'Like a crusade now': Bombers mascot vows to be with team until it breaks Grey Cup curse
'In my very first year, 1988, we had a win and I thought, this is so easy, winning Grey Cups'
When the Winnipeg Blue Bombers lost the CFL's Western Division final on Sunday it left a big bird out on a long limb.
James Deighton, who will mark his 30th year as the tall, lanky bird mascot known as Boomer — one half of the Buzz and Boomer duo — made a commitment a few years ago that he might live to regret.
He said he wouldn't retire until the Bombers won the Grey Cup again. When the team fell short on Sunday of getting to the big game, it extended the Blue and Gold's championship drought to 28 years.
"It's like a crusade now, you could say. At this point, I don't want to be the guy that leaves without the job being done," said Deighton, 55, who spends his days as a finance agent with Air Canada.
"In my very first year, 1988, we had a win and I thought, 'This is so easy, winning Grey Cups,' and then in 1990, we win again. I thought, 'OK, every couple of years we'll win.'"
The Bombers have reached the championship five times since that last one in 1990 — 1992, 1993, 2001, 2007 and 2011 — but haven't come out on top.
Despite all of that time since the team and its players were last paraded through downtown as heroes, the fans have stood by, Deighton said, tipping his hat to them.
"Our fans are fantastic. I have a lot of respect for them and I'd like to be celebrating with them."
Early into the West final against the Calgary Stampeders, Deighton started making plans to do a lot of high fives.
"I thought 'This is it, this is the year,' and then things started to slide," he said. "Calgary seemed to get their footing and sure enough, the end result was disappointing."
Deighton, who proudly sports a Grey Cup ring engraved from that last championship in 1990 — given to him as a gift from the team — got his start in the costume as an emergency call-up.
His friend was the team's marketing director at the time and invited Deighton to come watch a game from the sideline.
The person performing as Buzz went down with an injury and Deighton slipped into the gear and was "terrible," he said.
People who didn't know he was in the costume talked about how bad Buzz's rhythm and timing was that day. Still, he kept the gig, shifting over to Boomer when Buzz was healed.
"I put the work into understanding the audience, our fans, what makes them tick; also, the flow of the game as well as putting together skits," Deighton said.

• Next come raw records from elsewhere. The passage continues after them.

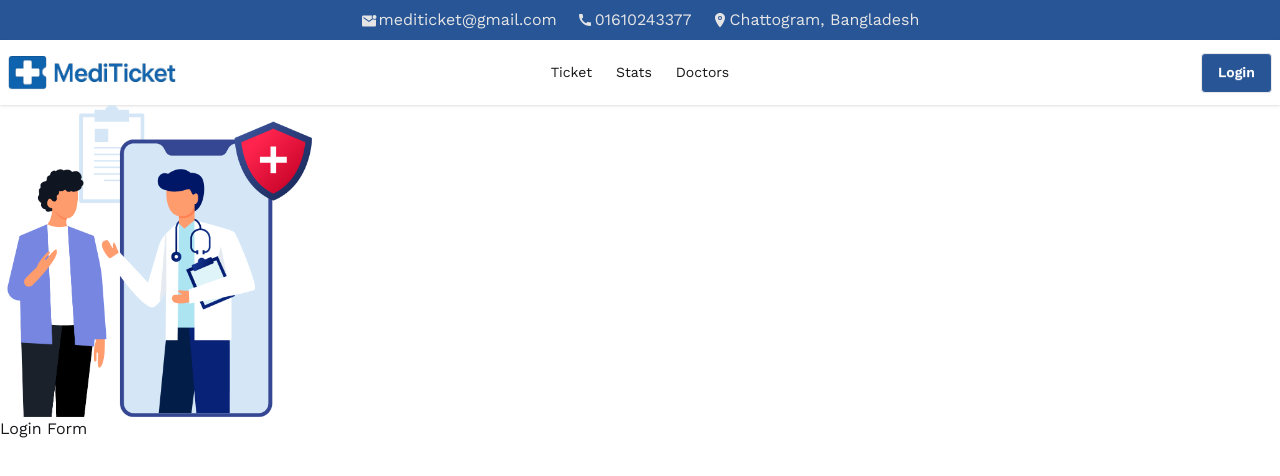
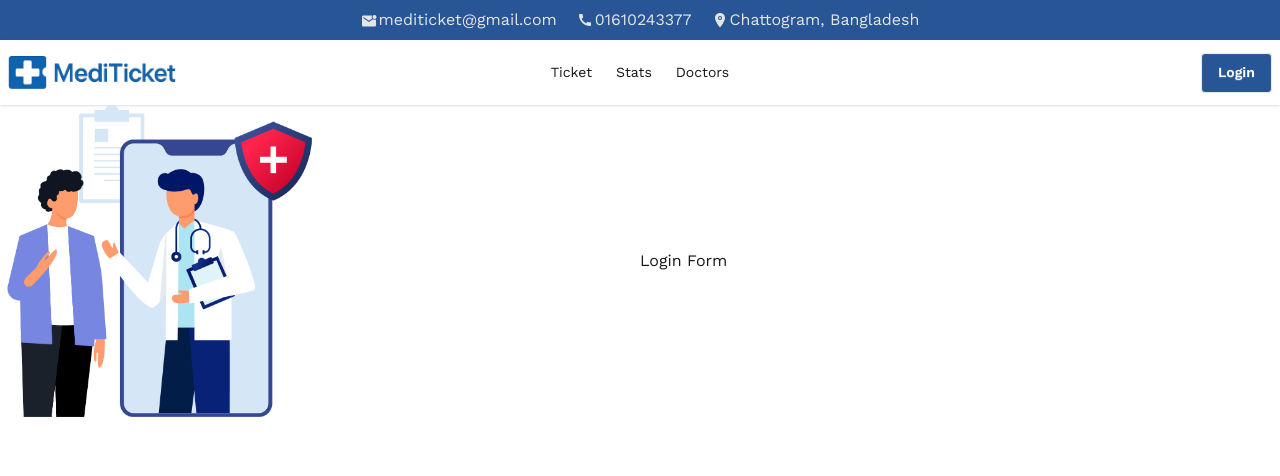
Before and after one commit to Suprio-Das/MediTicket, a React (Vite) app: page /login in a window 1280 px wide. Shown: the top 476 px of the page. Built offline with nearby package versions, Linux system fonts and the light colour scheme.

Commit message:
Layout grid

```diff
--- a/src/Components/Login/Login.jsx
+++ b/src/Components/Login/Login.jsx
@@ -3,7 +3,7 @@ import loginLottie from '../../assets/LoginLottie.json';
 const Login = () => {
     return (
         <div>
-            <div>
+            <div className='grid grid-cols-1 lg:grid-cols-2 items-center'>
                 {/* Lottie Animation */}
                 <div>
                     <Lottie animationData={loginLottie} className='w-78'></Lottie>
```
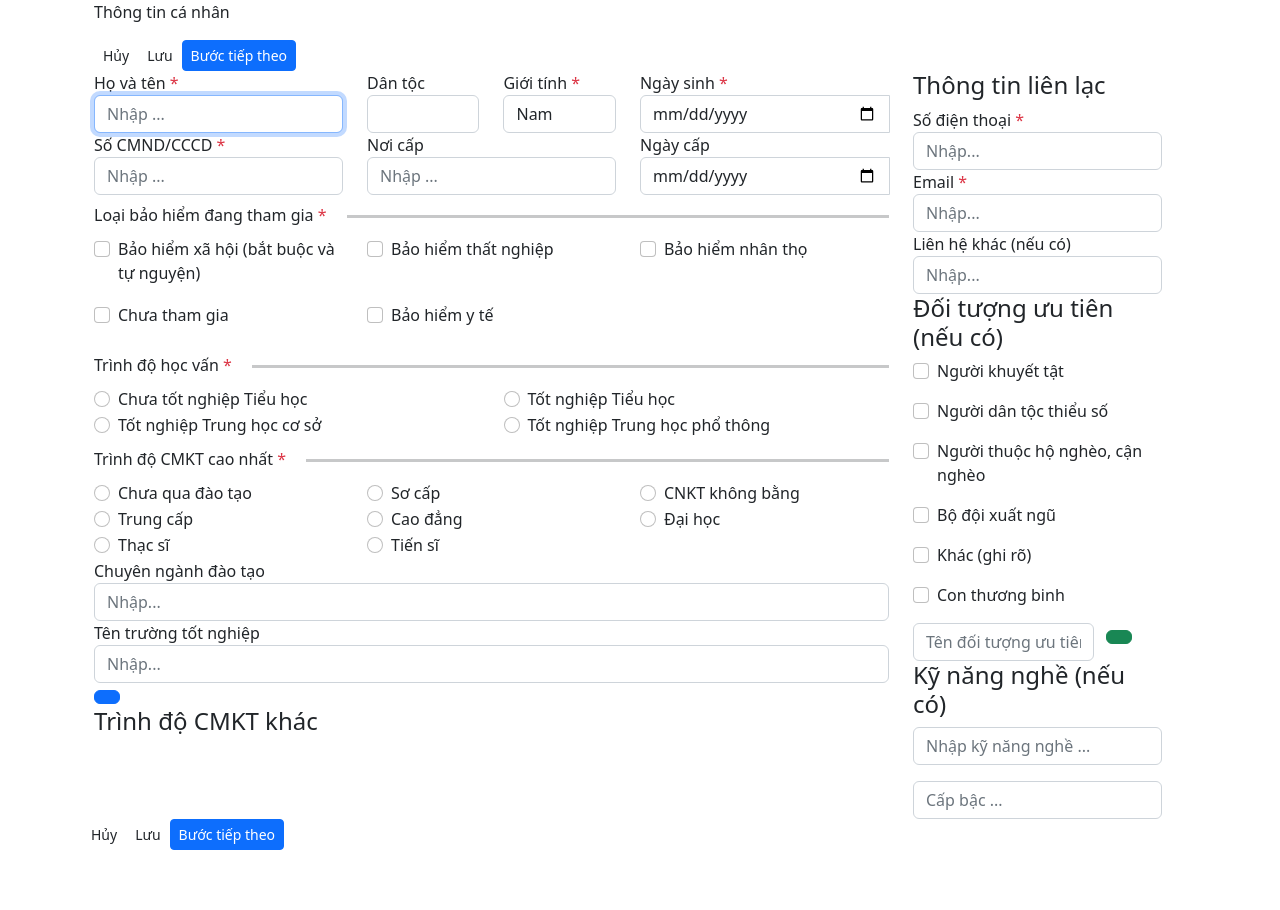
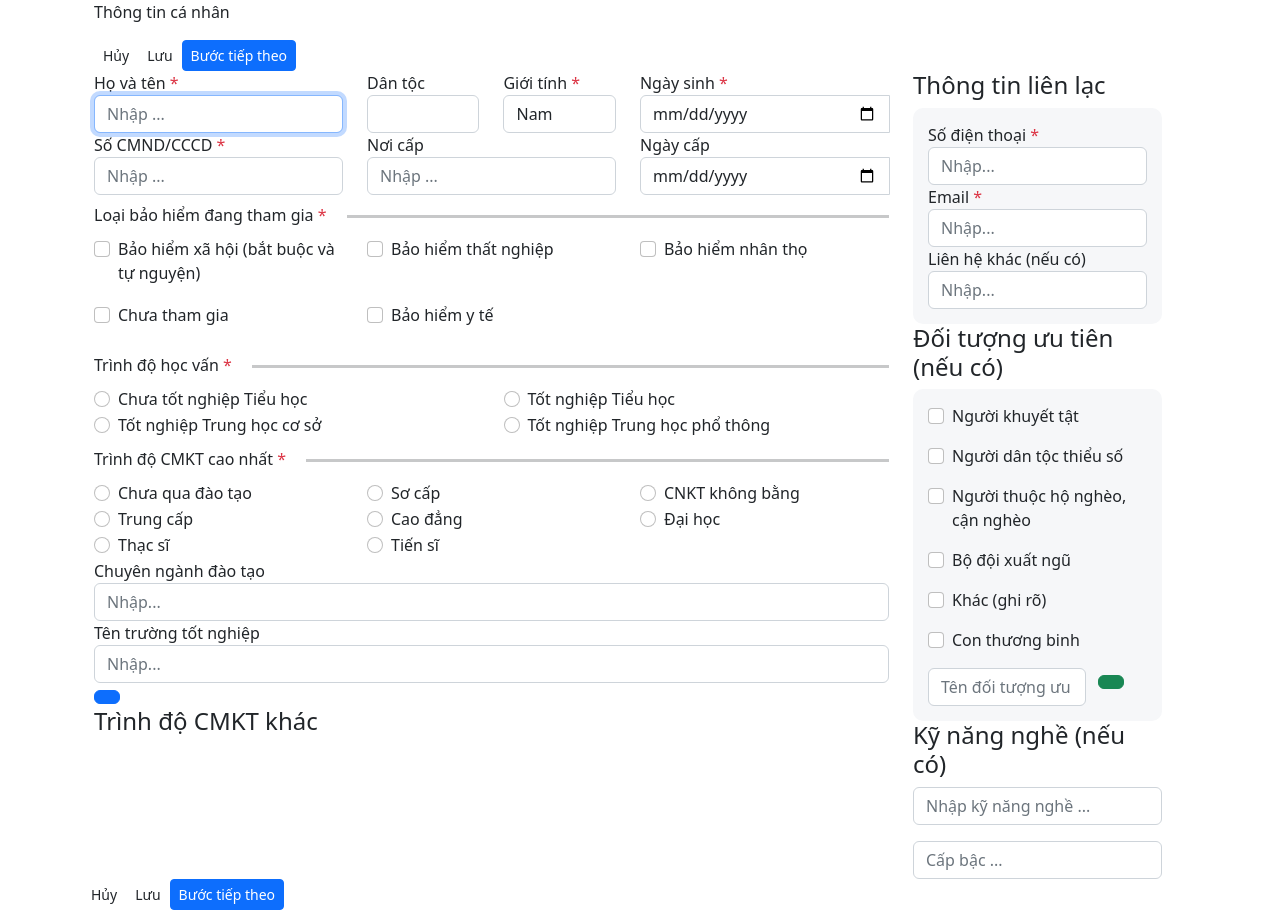
Before and after one commit to doanlamtc/CloneFormEditHces, a plain HTML site: page index.html in a window 1280 px wide. Before the commit the page ends 850 px from the top, so only its background shows below. Drawn offline with nearby package versions, Linux system fonts and the light colour scheme.

Commit message:
update bgform

```diff
--- a/index.html
+++ b/index.html
@@ -47,6 +47,12 @@
             border-radius: 50%;
             background: #ebebeb;
             text-align: center
+        }
+
+        .bg-form-right {
+            background: #f6f7f9;
+            border-radius: 10px;
+            padding: 15px;
         }
     </style>
 </head>
```
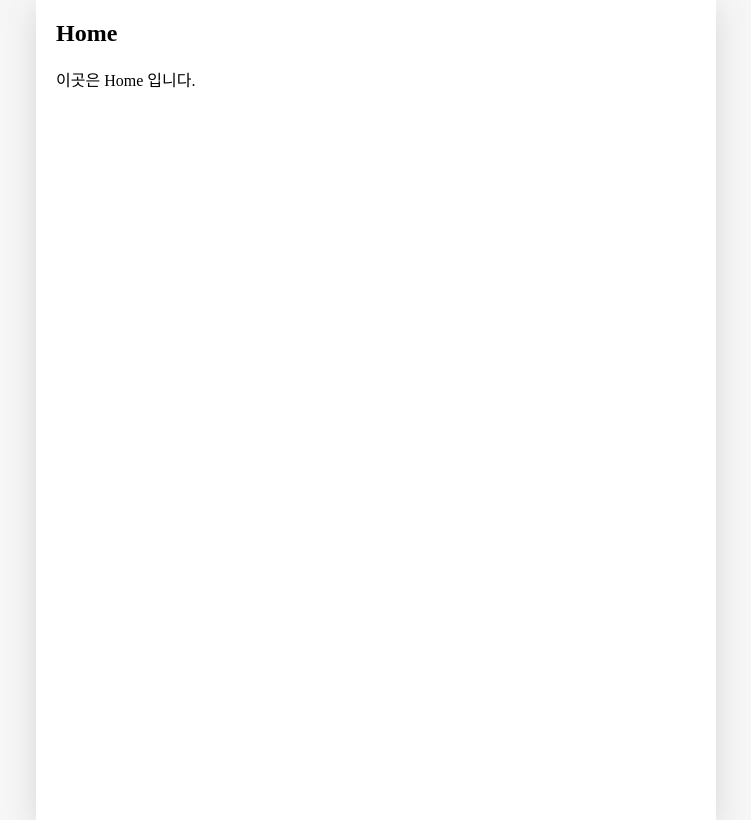
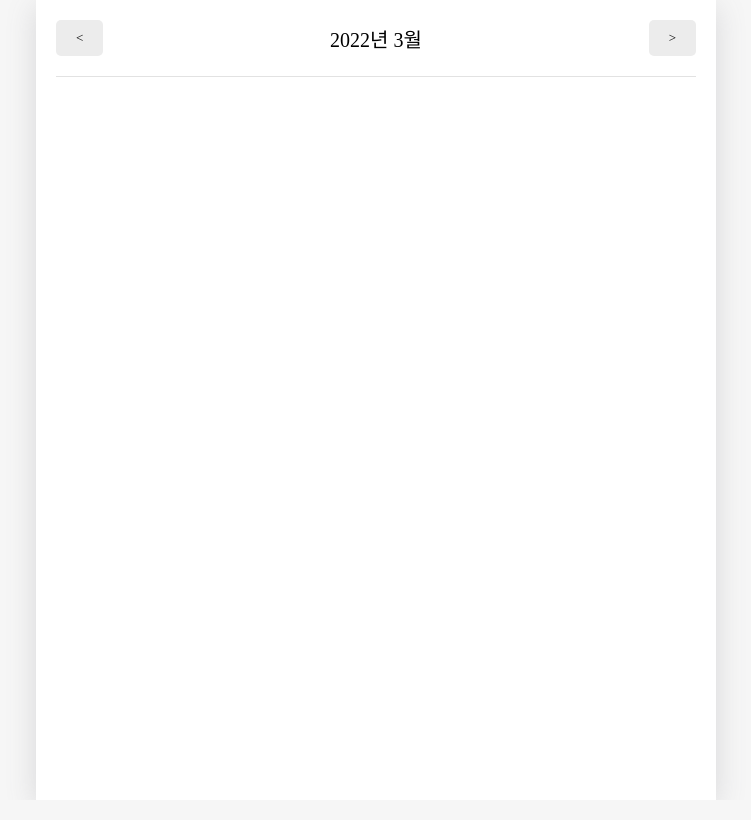
Before and after one commit to HEUNNN/ReactReview_EmotionDiary, a React (Create React App) app: page / in a window 1280 px wide. Shown: the whole page, without its empty margins (264-1015 px from the left). Built offline with nearby package versions, Linux system fonts and the light colour scheme; a web font is replaced by a local one.

Commit message:
2022/3/9 Emotion Diary Review ing ... 페이지 구현 - Home

```diff
--- a/src/App.css
+++ b/src/App.css
@@ -41,7 +41,7 @@ body {
   padding-left: 20px;
   padding-right: 20px;
 
-  font-size: 18px;
+  font-size: 13px;
 
   white-space: nowrap;
   font-family: "Poor Story";
@@ -73,7 +73,7 @@ header > div {
 }
 header .head_text {
   width: 50%;
-  font-size: 25px;
+  font-size: 20px;
   justify-content: center;
 }
 header .head_btn_left {
--- a/src/App.js
+++ b/src/App.js
@@ -6,6 +6,39 @@ import Diary from "./Pages/Diary";
 import "./App.css";
 import { BrowserRouter, Route, Routes } from "react-router-dom";
 import React, { useReducer, useRef } from "react";
+
+const dummyData = [
+  {
+    id: 1,
+    emotion: 1,
+    content: "오늘의 일기1",
+    date: 1646836779054,
+  },
+  {
+    id: 2,
+    emotion: 2,
+    content: "오늘의 일기2",
+    date: 1646836779055,
+  },
+  {
+    id: 3,
+    emotion: 3,
+    content: "오늘의 일기3",
+    date: 1646836779056,
+  },
+  {
+    id: 4,
+    emotion: 4,
+    content: "오늘의 일기4",
+    date: 1646836779057,
+  },
+  {
+    id: 5,
+    emotion: 5,
+    content: "오늘의 일기5",
+    date: 1646836779058,
+  },
+];
 
 const reducer = (state, action) => {
   let newState = [];
@@ -39,7 +72,7 @@ export const DiaryStateContext = React.createContext();
 export const DiaryDispatchContext = React.createContext();
 
 function App() {
-  const [data, dispatch] = useReducer(reducer, []);
+  const [data, dispatch] = useReducer(reducer, dummyData);
   const dataId = useRef(0);
   //CREATE
   const onCreate = (date, content, emotion) => {
--- a/src/Pages/Home.js
+++ b/src/Pages/Home.js
@@ -1,8 +1,36 @@
+import Mybutton from "../components/MyButton";
+import MyHeader from "../components/MyHeader";
+import { useState } from "react";
+
 const Home = () => {
+  const [currDate, setCurrDate] = useState(new Date());
+  const headText = `${currDate.getFullYear()}년 ${currDate.getMonth() + 1}월`;
+
+  const increaseMonth = () => {
+    setCurrDate(
+      new Date(
+        currDate.getFullYear(),
+        currDate.getMonth() + 1,
+        currDate.getDate()
+      )
+    );
+  };
+  const decreaseMonth = () => {
+    setCurrDate(
+      new Date(
+        currDate.getFullYear(),
+        currDate.getMonth() - 1,
+        currDate.getDate()
+      )
+    );
+  };
   return (
     <div className="Home">
-      <h2>Home</h2>
-      <p>이곳은 Home 입니다.</p>
+      <MyHeader
+        leftChild={<Mybutton text={"<"} onClick={decreaseMonth} />}
+        rightChild={<Mybutton text={">"} onClick={increaseMonth} />}
+        headText={headText}
+      />
     </div>
   );
 };
```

"By doing so, I was able to learn the craft of mascotting."
Since his start, he has seen about a dozen people come and go as the Buzz character, as the demands and physical exhaustion of the job take a toll.
"When you're dealing with a very humid day, it's actually dangerous.You've got to be in condition," said Deighton, who goes to the gym every day.
When you're dealing with a very humid day, it's actually dangerous.You've got to be in condition.- James Deighton
Now he trains others to perform and the duties have been spread out over several people, with a team of nine others sharing the role.
Deighton no longer does the game-day antics but is the coordinator of it all. His team splits those performances while Deighton does a good chunk of the 180-ish annual public and community appearances.
That includes some this coming weekend.
Although he won't be behind a bench with players in Blue and Gold, Deighton (and Boomer) will be at the Grey Cup in Edmonton.
He'll perform in costume at Touchdown Manitoba, a Manitoba-style social event with bands, player autographs, a silent auction and Old Dutch potato chips.
He'll also be at Bomber House, the team's official fan base during the Grey Cup Festival.
"And I'll be attending the game, as myself."